"An all-out brawl quickly ensued while we stared at each other mid-song onstage, not believing what was happening directly in front of us."
Live music fans were well used to the police presence at gigs. They were largely looking to nab underage drinkers and make their presence felt – but there was something a little different about this. Standing singing on stage I could see what was coming through the doors. A double file of helmeted and long battened riot police made their way into the middle of the room from where they began to randomly harass anyone unfortunate enough to be in their way.
An all-out brawl quickly ensued while we stared at each other mid-song onstage, not believing what was happening directly in front of us. This was the first time any of us had seen a long baton and what a devastating weapon it was, especially being wielded by enthusiastic new recruits training for what was to be a much more serious battle in the year to come. If this was a training exercise on easy targets then it was very successful. Apparently someone had thrown a bottle outside at some Ds cruising by who took exception and called in the artillery. But whatever the reason, it was completely over the top and everyone was a bit shocked.
The 1981 Springbok Tour was looming, some six months away and tensions in the country were strained to say the least. At the next couple of band rehearsals we jammed and wrote ‘Riot Squad’ – probably the quickest and easiest song we wrote. By the time we had it recorded and released, the games were underway and we were on tour. The band was to find itself facing the Blue Shadow once again, this time at the infamous battle of Molesworth Street in Wellington.

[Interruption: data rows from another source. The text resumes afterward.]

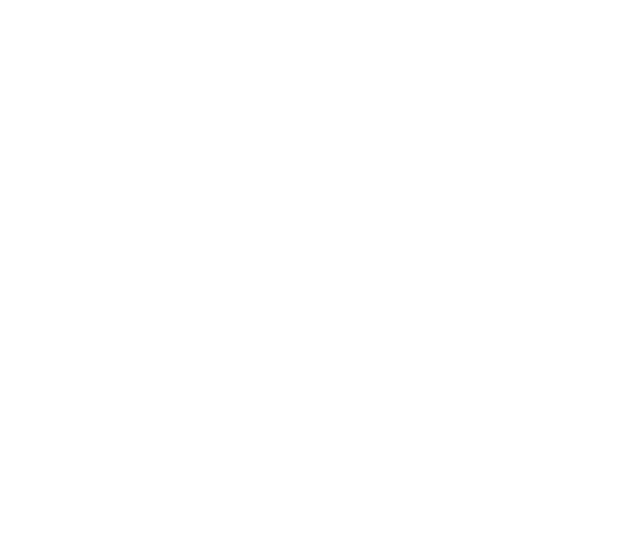
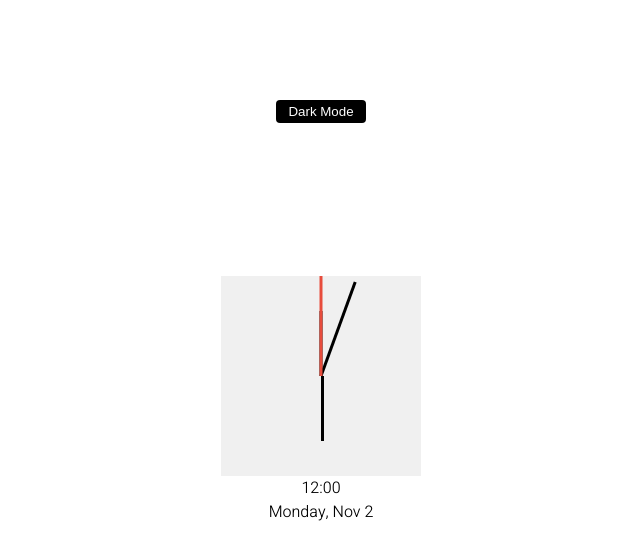
Before and after one commit to iarifdev/theme-clock, a plain HTML site: page index.html in a window 1280 px wide. Shown: the whole page, without its empty margins (319-959 px from the left). Drawn offline with Linux system fonts and the light colour scheme.

Commit message:
html and css

```diff
--- a/index.html
+++ b/index.html
@@ -9,5 +9,20 @@
 </head>
 <body>
 
+    <button class="toggle">Dark Mode</button>
+
+    <div class="clock-container">
+        <div class="clock">
+            <div class="needle hour"></div>
+            <div class="needle minute"></div>
+            <div class="needle second"></div>
+            <div class="needle point"></div>
+        </div>
+
+        <div class="time">12:00</div>
+        <div class="date">Monday, Nov <span class="circle">2</span></div>
+    </div>
+
+    <script src="script.js"></script>
 </body>
 </html>
--- a/style.css
+++ b/style.css
@@ -0,0 +1,74 @@
+@import url('https://fonts.googleapis.com/css?family=Heebo:300&display=swap');
+
+*{
+    box-sizing: border-box;
+}
+body{
+    font-family: 'Heebo', sans-serif;
+    display: flex;
+    align-items: center;
+    justify-content: center;
+    height: 100vh;
+    overflow: hidden;
+    margin: 0;
+}
+html{
+    transition: all 0.5s ease-in;
+}
+:root{
+    --primary-color: #000;
+    --secondary-color:#fff;
+}
+html.dark{
+    --primary-color:#fff;
+    --secondary-color:#333;
+}
+html.dark{
+    background-color: #111;
+    color: var(--primary-color);
+}
+.toggle{
+    background-color: var(--primary-color);
+    color: var(--secondary-color);
+    border: 0;
+    border-radius: 4px;
+    padding: 4px 12px;
+    position: absolute;
+    top: 100px;
+}
+.toggle:focus{
+    outline: none;
+}
+.clock-container{
+    display: flex;
+    flex-direction: column;
+    justify-content: center;
+    align-items: center;
+}
+.clock{
+    position: relative;
+    width: 200px;
+    height: 200px;
+    background-color: #f0f0f0;
+}
+.needle{
+    background-color: var(--primary-color);
+    position: absolute;
+    top: 50%;
+    left: 50%;
+    height: 65px;
+    width: 3px;
+    transform-origin: bottom center;
+}
+.needle.hour{
+    transform: translate(-50%, -100%) rotate(0deg);
+}
+.needle.minute{
+    transform: translate(-50%, -100%) rotate(20deg);
+    height: 100px;
+}
+.needle.second{
+    transform: translate(-50%, -100%) rotate(0deg);
+    height: 100px;
+    background-color: #e74c3c;
+}
```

Just off the ferry and knackered after six weeks all crammed into a Bedford van we were commandeered by our mate Jeff Void from Riot 111 (a marshal in the protest movement), who we spied running down Willis Street at breakneck speed. Before long we found ourselves with arms linked, facing the Red Squad and that long baton once more, this time for real, amidst the turmoil of a divided country.